Sixteen years ago, former Greek Cypriot leader George Vasiliou told me that the main obstacle to reunification was the intransigent position of Turkey, which maintains some 40,000 troops in the north of the island. Indeed, I remember listening to a speech from a Turkish general (back in those days the Turkish military had a very strong hand in foreign policy decision-making) saying that Ankara would not give one pebble of Cyprus away, arguing that strategically Cyprus was as vital for Turkey in the 1990s as it had been in the 1970s and 1980s.
However, the general perception amongst the international community that Ankara was the main obstacle was blown out of water in 2004 when Turkish Cypriots voted “yes” for reunification, supporting with some 65 percent the UN’s Annan Plan, which was backed by the international community, Turkey and Greece. Seventy-five percent of Greek Cypriots voted “no.”
While it was the democratic right of Greek Cypriots to vote “no,” it had significant repercussions. The Greek Cypriots joined the EU a few weeks later, while the Turkish Cypriots were left out, which left them disappointed and resentful. Finding a solution had never been a criterion for membership. Then-European Commissioner for Enlargement Günter Verheugen publicly declared that he felt cheated by the leader of the Greek Cypriot community at the time, Tassos Papadopoulos, who had made an emotional televised plea for Greek Cypriots to vote “no,” despite that fact that Papadopoulos had negotiated the plan.
He accused the UN of producing a Turkey-friendly plan in order to facilitate the opening of accession talks with Ankara — supporting a peaceful solution to the Cyprus problem had been one of the criteria. At that point, the UN, the EU and just about everybody else working on this issue was fed up. Years of efforts had come to nothing. It was time for a pause.
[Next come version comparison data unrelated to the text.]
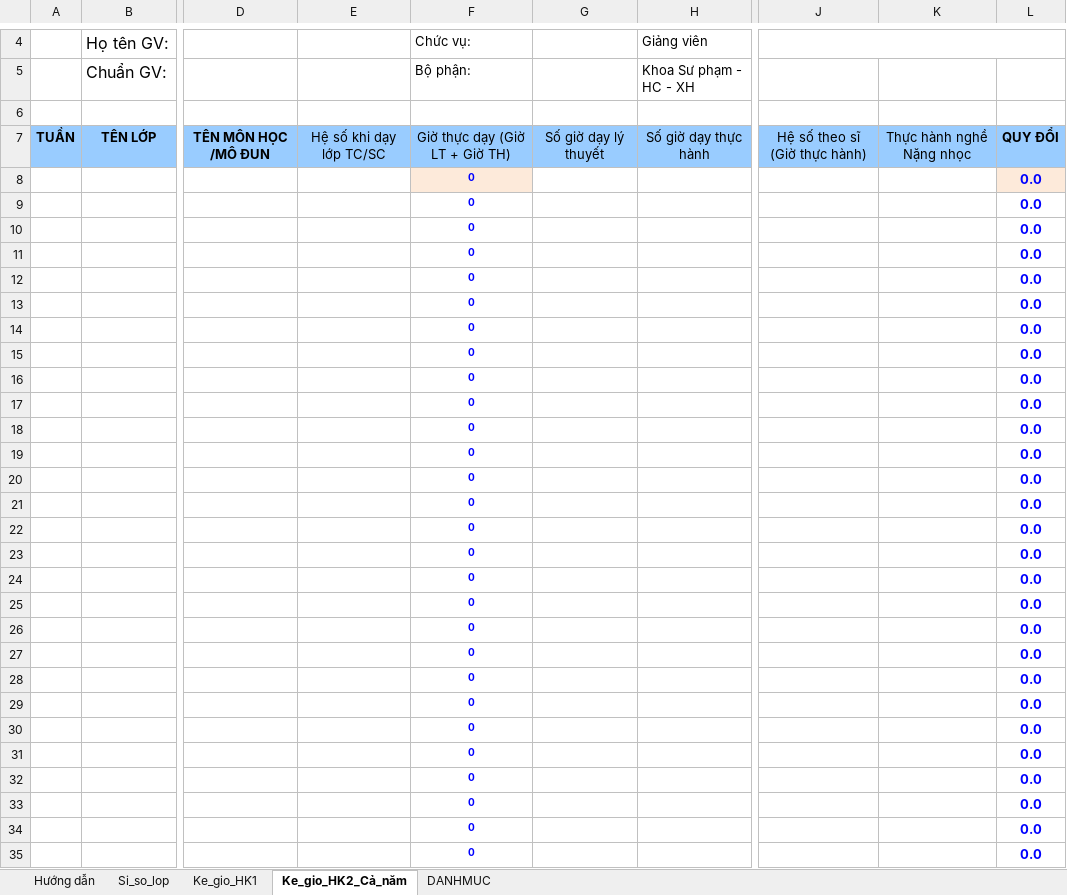
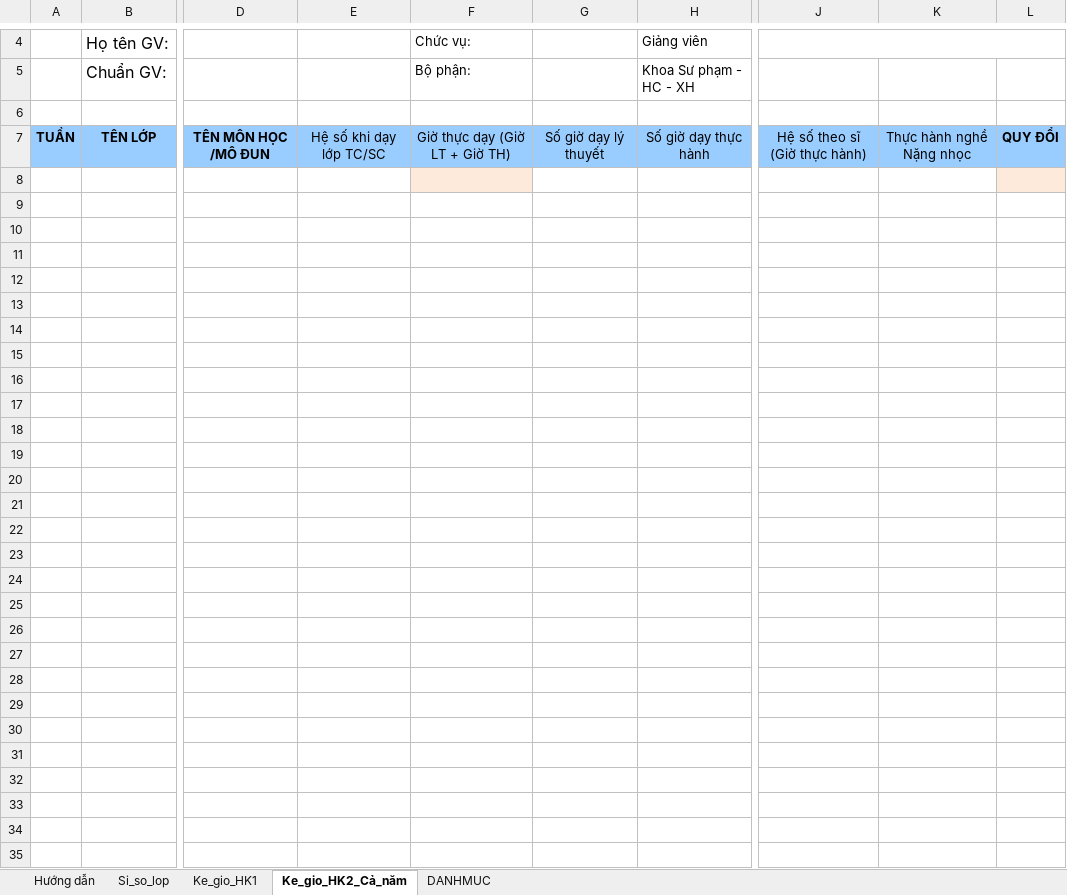
Before and after one commit to VU-SON-HAI01/ke-khai-gio-day-app, an Excel workbook: data_base/mau_kegio.xlsx, sheet Ke_gio_HK2_Cả_năm, drawn as a sheet; only a part is shown, gaps mark what is left out; values as stored, in another font and other column widths than the file's, no borders; charts and pictures not drawn; rows hold the shown columns only; the diff covers the shown part only; the diff names each change by its address in the sheet, - before the commit and + after, or states it on an @@ line.

```diff
--- a/data_base/mau_kegio.xlsx (sheet Ke_gio_HK2_Cả_năm)
+++ b/data_base/mau_kegio.xlsx (sheet Ke_gio_HK2_Cả_năm)
-row 8:  |  |  |  | 0 |  |  |  |  | 0.0
+row 8: (empty)
-row 9:  |  |  |  | 0 |  |  |  |  | 0.0
+row 9: (empty)
-row 10:  |  |  |  | 0 |  |  |  |  | 0.0
+row 10: (empty)
-row 11:  |  |  |  | 0 |  |  |  |  | 0.0
+row 11: (empty)
-row 12:  |  |  |  | 0 |  |  |  |  | 0.0
+row 12: (empty)
-row 13:  |  |  |  | 0 |  |  |  |  | 0.0
+row 13: (empty)
-row 14:  |  |  |  | 0 |  |  |  |  | 0.0
+row 14: (empty)
-row 15:  |  |  |  | 0 |  |  |  |  | 0.0
+row 15: (empty)
-row 16:  |  |  |  | 0 |  |  |  |  | 0.0
+row 16: (empty)
-row 17:  |  |  |  | 0 |  |  |  |  | 0.0
+row 17: (empty)
-row 18:  |  |  |  | 0 |  |  |  |  | 0.0
+row 18: (empty)
-row 19:  |  |  |  | 0 |  |  |  |  | 0.0
+row 19: (empty)
-row 20:  |  |  |  | 0 |  |  |  |  | 0.0
+row 20: (empty)
-row 21:  |  |  |  | 0 |  |  |  |  | 0.0
+row 21: (empty)
-row 22:  |  |  |  | 0 |  |  |  |  | 0.0
+row 22: (empty)
-row 23:  |  |  |  | 0 |  |  |  |  | 0.0
+row 23: (empty)
-row 24:  |  |  |  | 0 |  |  |  |  | 0.0
+row 24: (empty)
-row 25:  |  |  |  | 0 |  |  |  |  | 0.0
+row 25: (empty)
-row 26:  |  |  |  | 0 |  |  |  |  | 0.0
+row 26: (empty)
-row 27:  |  |  |  | 0 |  |  |  |  | 0.0
+row 27: (empty)
-row 28:  |  |  |  | 0 |  |  |  |  | 0.0
+row 28: (empty)
-row 29:  |  |  |  | 0 |  |  |  |  | 0.0
+row 29: (empty)
-row 30:  |  |  |  | 0 |  |  |  |  | 0.0
+row 30: (empty)
-row 31:  |  |  |  | 0 |  |  |  |  | 0.0
+row 31: (empty)
-row 32:  |  |  |  | 0 |  |  |  |  | 0.0
+row 32: (empty)
-row 33:  |  |  |  | 0 |  |  |  |  | 0.0
+row 33: (empty)
-row 34:  |  |  |  | 0 |  |  |  |  | 0.0
+row 34: (empty)
-row 35:  |  |  |  | 0 |  |  |  |  | 0.0
+row 35: (empty)
```
Also changed, not shown: 22 edited cells and cell formats elsewhere in this sheet, sheet Ke_gio_HK1, sheet Si_so_lop, sheet Hướng dẫn, formulas that keep their value, charts or pictures, 1 other file.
In 2008 a new cycle of talks began between the two sides’ leaders, Mehmet Ali Talat and Dimitris Christofias. Between then and now there have been many ups and downs and changes of leadership, including unprecedented support from religious leaders. Yet the bubble of optimism burst: The Turkish Cypriots accuse the Greek Cypriots of stalling by insisting that previously agreed positions be renegotiated; the Greek Cypriots accuse the Turkish Cypriots of putting forward unrealistic proposals. I am aware the substance of the negotiations deserves a much greater analysis but in such a word-restricted article this is impossible. I am currently working on a much longer paper which will go into the nitty-gritty of the matter.
In October 2014, as the two leaders — now Nicos Anastasiades and Derviş Eroğlu — were due to start substantive talks, the Greek Cypriots left the talks following Turkey’s announcement that Ankara was preparing to dispatch a seismic vessel to carry out research in Cyprus’ Exclusive Economic Zone (EEZ), near to where the Italian energy company ENI is caring our natural gas exploration. The Greek Cypriots demanded that Turkey get out of its EEZ as a precondition to resuming talks; Turkey and the Turkish Cypriots insisted the Greek Cypriots stop drilling.
Hydrocarbons should be used as an incentive for peace, but instead they have jeopardized the talks. As of today the negotiations remain frozen. While the gas exploration is due to come to a natural end very shortly, with leadership elections in the north in April and elections in Turkey in June, it seems highly unlikely talks will be restarted until the autumn and even then, with no concrete solution to the hydrocarbon issue, there is every chance they may run aground and again bring increased disillusionment — not to mention greater regional instability — that a solution will ever be found.